More Entrepreneurs Open Up About Depression
Thanks to bold self-revelations from some top names in the industry, greater media coverage (such as this award-winning story from Inc. magazine by Jessica Bruder) and, sadly, the tragic loss of several members of the startup community to suicide, the curtain that once completely walled off founders' mental health struggles is starting to crack open.
The bravery of A-list investor Brad Feld has a lot to do with this. Having battled throughout his life with depressive episodes, the Foundry Group managing director publically owned up to his struggles last year on his blog. "Then came the emails. Hundreds of them," Bruder reports. "Many were from entrepreneurs who had also wrestled with anxiety and despair."
"If you saw the list of names, it would surprise you a great deal," Bruder quotes Feld as saying. "They are very successful people, very visible, very charismatic--yet they've struggled with this silently."
And soon it wasn't just in private emails that founders were sharing their pain. Other high-profile members of entrepreneurship community started writing about their mental health issues. Now it seems this trend is continuing to slowly trickle down to less prominent founders and newcomers to the startup scene.
On TechCrunch recently, Catherine Shu was able to round up six entrepreneurs who have suffered from depression to anonymously share their stories in-depth. The fact that so many founders around the globe (some are clearly British, another mentions his bedroom in Sydney, Australia) are willing to correspond with a reporter shows just how widespread these issues are, while demonstrating both the increased interest in discussing the issue openly and the remaining stigma (names were left off the article, after all).
The half-dozen diverse stories are a must read for anyone who has lived under the shadow of depression, covering the founders' level of disclosure about their condition, recommended approaches to staying healthy, and opinions on the level of stigma remaining in the industry. The stories indicate both encouraging progress and room for improvement.
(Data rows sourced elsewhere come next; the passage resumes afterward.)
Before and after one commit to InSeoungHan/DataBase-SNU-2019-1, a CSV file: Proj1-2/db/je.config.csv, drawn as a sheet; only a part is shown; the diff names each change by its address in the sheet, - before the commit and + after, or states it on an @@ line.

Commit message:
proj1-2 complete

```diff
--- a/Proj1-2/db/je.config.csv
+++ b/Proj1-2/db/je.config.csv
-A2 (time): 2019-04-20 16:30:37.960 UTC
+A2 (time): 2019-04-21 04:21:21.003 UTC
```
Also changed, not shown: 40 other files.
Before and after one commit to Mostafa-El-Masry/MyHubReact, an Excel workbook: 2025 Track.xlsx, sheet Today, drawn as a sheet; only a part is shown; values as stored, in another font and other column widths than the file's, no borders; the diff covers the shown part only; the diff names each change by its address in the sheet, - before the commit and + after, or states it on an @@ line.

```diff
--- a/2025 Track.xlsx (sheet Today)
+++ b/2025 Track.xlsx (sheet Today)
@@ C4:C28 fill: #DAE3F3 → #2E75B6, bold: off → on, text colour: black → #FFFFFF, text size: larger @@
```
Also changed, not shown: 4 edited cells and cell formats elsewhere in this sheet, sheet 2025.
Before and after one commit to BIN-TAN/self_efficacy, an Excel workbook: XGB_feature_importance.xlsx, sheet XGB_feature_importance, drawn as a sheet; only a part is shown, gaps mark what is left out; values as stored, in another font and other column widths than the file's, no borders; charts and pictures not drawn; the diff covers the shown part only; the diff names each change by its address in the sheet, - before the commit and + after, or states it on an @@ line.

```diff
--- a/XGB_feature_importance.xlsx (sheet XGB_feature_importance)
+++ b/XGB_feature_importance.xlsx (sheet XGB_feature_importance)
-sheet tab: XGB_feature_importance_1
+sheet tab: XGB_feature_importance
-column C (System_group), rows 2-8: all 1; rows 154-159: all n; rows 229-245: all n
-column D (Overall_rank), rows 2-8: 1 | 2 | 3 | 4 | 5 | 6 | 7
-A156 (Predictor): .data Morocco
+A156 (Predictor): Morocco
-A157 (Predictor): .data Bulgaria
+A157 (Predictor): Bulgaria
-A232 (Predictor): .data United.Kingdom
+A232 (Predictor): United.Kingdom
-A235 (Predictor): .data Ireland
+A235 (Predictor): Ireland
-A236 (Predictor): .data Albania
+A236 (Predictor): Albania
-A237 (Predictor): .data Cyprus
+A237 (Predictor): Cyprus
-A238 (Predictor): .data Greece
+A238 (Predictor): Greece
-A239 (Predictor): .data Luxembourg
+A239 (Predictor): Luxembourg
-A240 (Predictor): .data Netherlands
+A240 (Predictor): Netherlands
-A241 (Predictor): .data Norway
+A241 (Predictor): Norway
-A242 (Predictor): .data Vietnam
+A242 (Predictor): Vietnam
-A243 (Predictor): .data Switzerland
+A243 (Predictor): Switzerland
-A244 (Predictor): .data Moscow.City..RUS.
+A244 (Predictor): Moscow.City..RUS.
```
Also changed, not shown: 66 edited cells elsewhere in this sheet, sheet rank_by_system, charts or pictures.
"I went through many years of my life thinking that balance was for losers and that people truly passionate about their work are possessed by it and therefore cannot separate between life and work. That's bullshit. Before, I used to work all the time and because I didn't have any discipline around it, I was really unproductive and obviously, highly emotional about everything," says one founder, illustrating the greater focus on mental health and self-care percolating through the community. "Now I try to 'treat myself' to runs and TV shows and BBQs with friends and books that make my brain twist in ways that work doesn't. I am now a million times more productive, happier, and real."
But darker realities remain. "If you run a company with shareholders and expectations of success, it helps to show you are strong, that you can handle everything. A lot of the projects we work on are collaborations with other digital agencies/developers. If they thought we were melting down as entrepreneurs then perhaps they wouldn't want to partner or share as much risk with us," says another entrepreneur. "Maybe I could tell everyone and it'd be fine, but at least for now I feel like it would work against our chances."
What's your response to the gradually rising awareness about mental health issues among entrepreneurs?
JESSICA STILLMAN | Columnist
Jessica Stillman is a freelance writer based in London with interests in unconventional career paths, generational differences, and the future of work. She has blogged for CBS MoneyWatch, GigaOM, and Brazen Careerist.